Body Composition - or Decomposition? Preventing Disability in Old Age
Einstein/Montefiore Department of Medicine Grand Rounds
Thursday, April 03, 2014
8:00 AM: Forchheimer Medical Science Building 3rd Floor Lecture Hall
Speaker & Info
Anne B. Newman, MD, MPH
Professor and Chair, Department of Epidemiology
Professor, Division of Geriatric Medicine, School of Medicine
Director, Center for Aging and Population Health
Graduate School of Public Health
University of Pittsburgh
Repeated at 12:15 pm, Cherkasky Auditorium, Montefiore Medical
Dr. Anne B. Newman is internationally renowned for her work in the epidemiology of aging, longevity, and disability, and has served as the principal investigator for several long-term studies of aging and longevity. Her research has established the clear potential for old age to be a productive and active period of life.

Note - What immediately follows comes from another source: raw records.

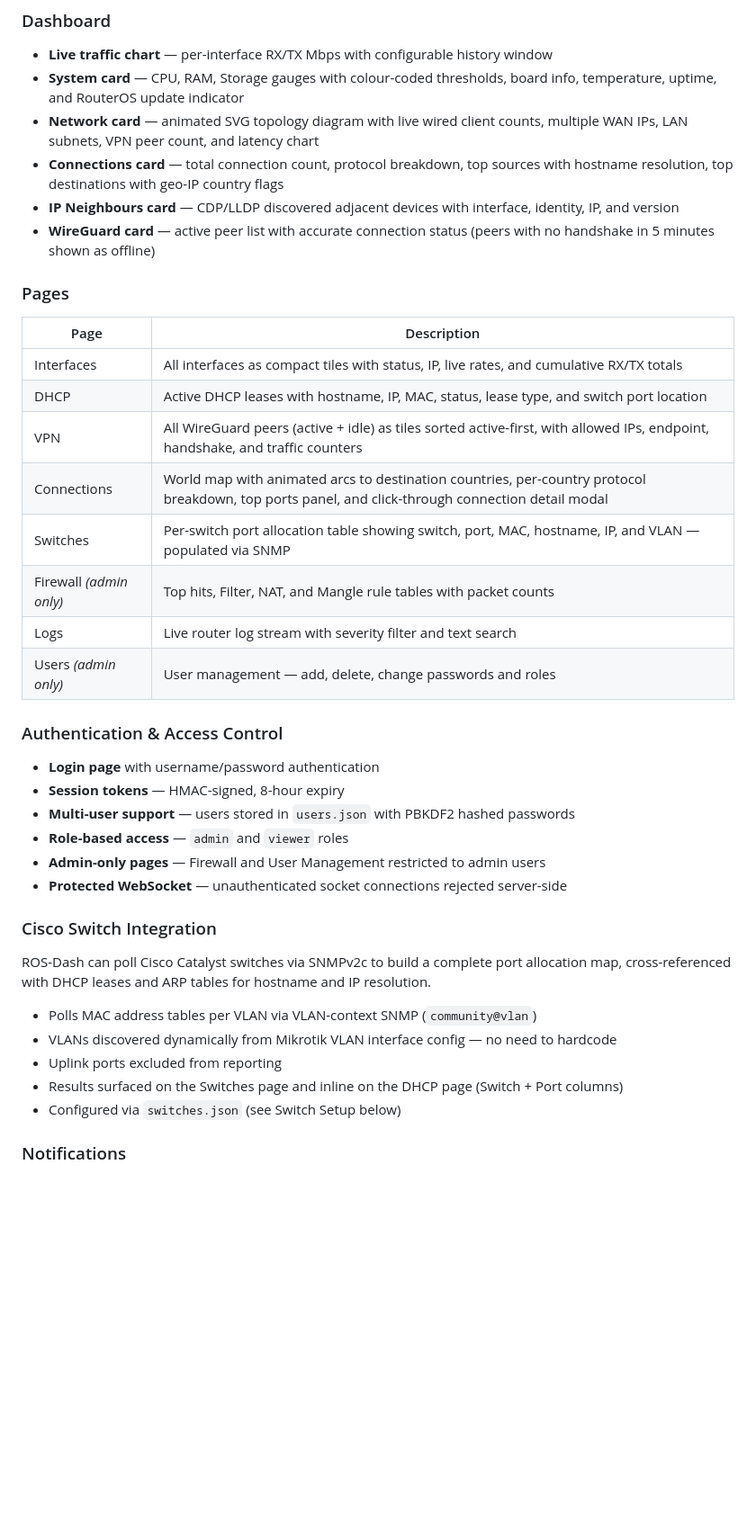
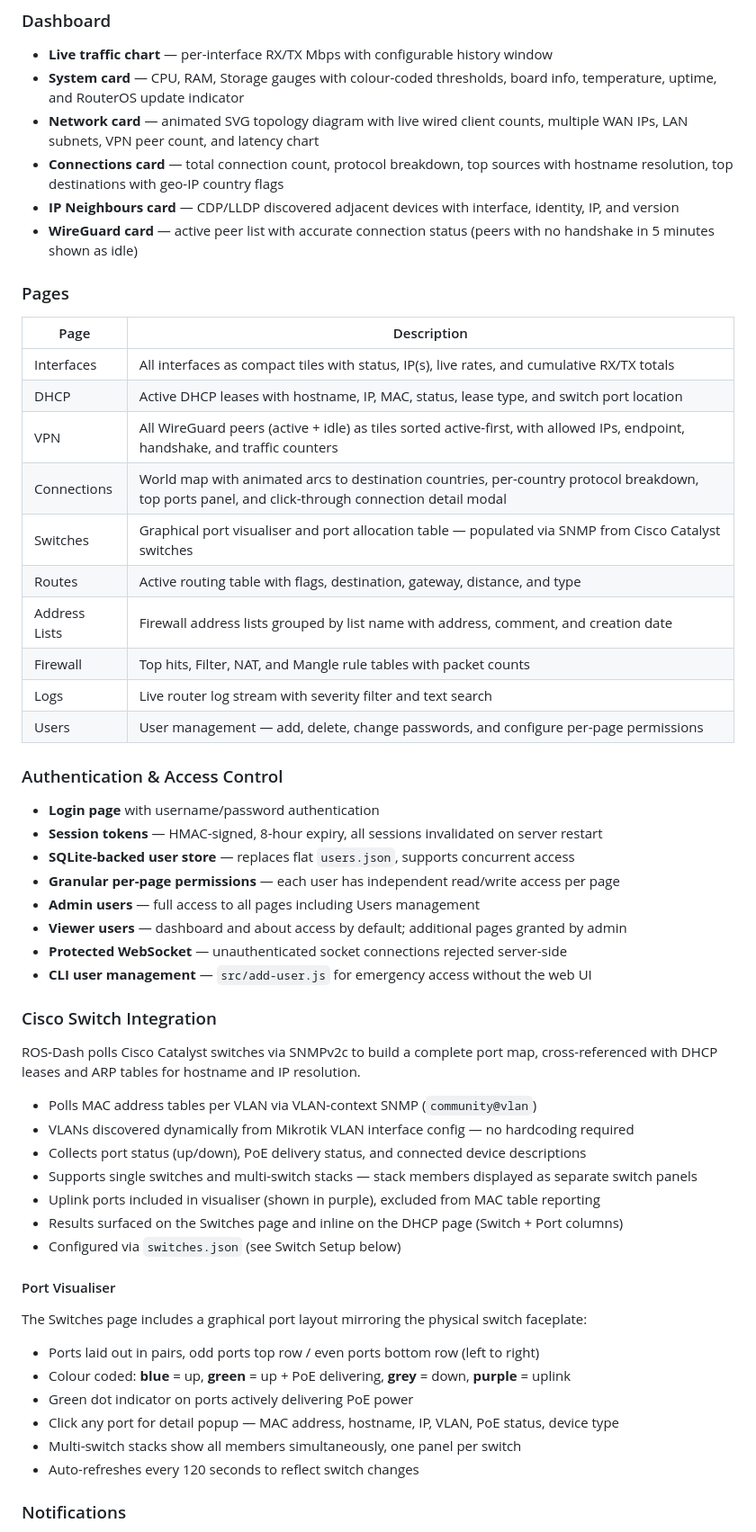
Before and after one commit to uniquestar/ROS-Dash, a Markdown page: README.md, the part around one of its changes. Shown at 90% size. Drawn GitHub-style; blank space fills up the shorter version.

```diff
--- a/README.md
+++ b/README.md
@@ -19,36 +19,52 @@ Forked and significantly enhanced from [MikroDash](https://github.com/SecOps-7/M
 - **Network card** — animated SVG topology diagram with live wired client counts, multiple WAN IPs, LAN subnets, VPN peer count, and latency chart
 - **Connections card** — total connection count, protocol breakdown, top sources with hostname resolution, top destinations with geo-IP country flags
 - **IP Neighbours card** — CDP/LLDP discovered adjacent devices with interface, identity, IP, and version
-- **WireGuard card** — active peer list with accurate connection status (peers with no handshake in 5 minutes shown as offline)
+- **WireGuard card** — active peer list with accurate connection status (peers with no handshake in 5 minutes shown as idle)
 
 ### Pages
 | Page | Description |
 |---|---|
-| Interfaces | All interfaces as compact tiles with status, IP, live rates, and cumulative RX/TX totals |
+| Interfaces | All interfaces as compact tiles with status, IP(s), live rates, and cumulative RX/TX totals |
 | DHCP | Active DHCP leases with hostname, IP, MAC, status, lease type, and switch port location |
 | VPN | All WireGuard peers (active + idle) as tiles sorted active-first, with allowed IPs, endpoint, handshake, and traffic counters |
 | Connections | World map with animated arcs to destination countries, per-country protocol breakdown, top ports panel, and click-through connection detail modal |
-| Switches | Per-switch port allocation table showing switch, port, MAC, hostname, IP, and VLAN — populated via SNMP |
-| Firewall *(admin only)* | Top hits, Filter, NAT, and Mangle rule tables with packet counts |
+| Switches | Graphical port visualiser and port allocation table — populated via SNMP from Cisco Catalyst switches |
+| Routes | Active routing table with flags, destination, gateway, distance, and type |
+| Address Lists | Firewall address lists grouped by list name with address, comment, and creation date |
+| Firewall | Top hits, Filter, NAT, and Mangle rule tables with packet counts |
 | Logs | Live router log stream with severity filter and text search |
-| Users *(admin only)* | User management — add, delete, change passwords and roles |
+| Users | User management — add, delete, change passwords, and configure per-page permissions |
 
 ### Authentication & Access Control
 - **Login page** with username/password authentication
-- **Session tokens** — HMAC-signed, 8-hour expiry
-- **Multi-user support** — users stored in `users.json` with PBKDF2 hashed passwords
-- **Role-based access** — `admin` and `viewer` roles
-- **Admin-only pages** — Firewall and User Management restricted to admin users
+- **Session tokens** — HMAC-signed, 8-hour expiry, all sessions invalidated on server restart
+- **SQLite-backed user store** — replaces flat `users.json`, supports concurrent access
+- **Granular per-page permissions** — each user has independent read/write access per page
+- **Admin users** — full access to all pages including Users management
+- **Viewer users** — dashboard and about access by default; additional pages granted by admin
 - **Protected WebSocket** — unauthenticated socket connections rejected server-side
+- **CLI user management** — `src/add-user.js` for emergency access without the web UI
 
 ### Cisco Switch Integration
-ROS-Dash can poll Cisco Catalyst switches via SNMPv2c to build a complete port allocation map, cross-referenced with DHCP leases and ARP tables for hostname and IP resolution.
+ROS-Dash polls Cisco Catalyst switches via SNMPv2c to build a complete port map, cross-referenced with DHCP leases and ARP tables for hostname and IP resolution.
 
 - Polls MAC address tables per VLAN via VLAN-context SNMP (`community@vlan`)
-- VLANs discovered dynamically from Mikrotik VLAN interface config — no need to hardcode
-- Uplink ports excluded from reporting
+- VLANs discovered dynamically from Mikrotik VLAN interface config — no hardcoding required
+- Collects port status (up/down), PoE delivery status, and connected device descriptions
+- Supports single switches and multi-switch stacks — stack members displayed as separate switch panels
+- Uplink ports included in visualiser (shown in purple), excluded from MAC table reporting
 - Results surfaced on the Switches page and inline on the DHCP page (Switch + Port columns)
 - Configured via `switches.json` (see Switch Setup below)
+
+#### Port Visualiser
+The Switches page includes a graphical port layout mirroring the physical switch faceplate:
+
+- Ports laid out in pairs, odd ports top row / even ports bottom row (left to right)
+- Colour coded: **blue** = up, **green** = up + PoE delivering, **grey** = down, **purple** = uplink
+- Green dot indicator on ports actively delivering PoE power
+- Click any port for detail popup — MAC address, hostname, IP, VLAN, PoE status, device type
+- Multi-switch stacks show all members simultaneously, one panel per switch
+- Auto-refreshes every 120 seconds to reflect switch changes
 
 ### Notifications
 - Bell icon opens an alert history panel showing the last 50 alerts with timestamps
```
Also changed, not shown: other parts of README.md (+20 -11 lines).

Funded extensively by NIH and CDC grants and contracts, Dr. Newman's research focuses on the epidemiology and implications of subclinical diseases in older adults. She is particularly concerned with the impact of apparently subclinical disease on physical, cognitive, and muscle function. Her work on body composition and fitness has documented the adverse effects of high body fat on strength and the importance of fitness to function. More recent work in prevention, weight management and physical activity is being widely translated in the community.
Dr. Newman has been recognized for her work by election to membership in the American Epidemiology Society. She serves on numerous NIH review panels and is Associate Editor of the Journal of Gerontology: Medical Science. She has published more than 500 manuscripts in major scientific journals and is editor of the book "The Epidemiology of Aging".
Dr. Newman is Professor and Chair of the Department of Epidemiology. She is also Director of the Center for Aging and Population Health (CAPH) in the Graduate School of Public Health and has a joint appointment in the Division of Geriatric Medicine in the School of Medicine.
Objectives - After attending this activity, participants will be able to:
- Increase recognition of age-related changes in body composition
- Increase understanding of the role of body composition for function
- Identify targets and modalities of intervention on body composition that improve function
Accreditation: Albert Einstein College of Medicine designates this
educational activity for a maximum of 1 credit towards the AMA Physician's
Recognition Award. Each physician should claim only those credits that
he/she actually spent in the educational activity.
Division of Geriatrics (Department of Medicine)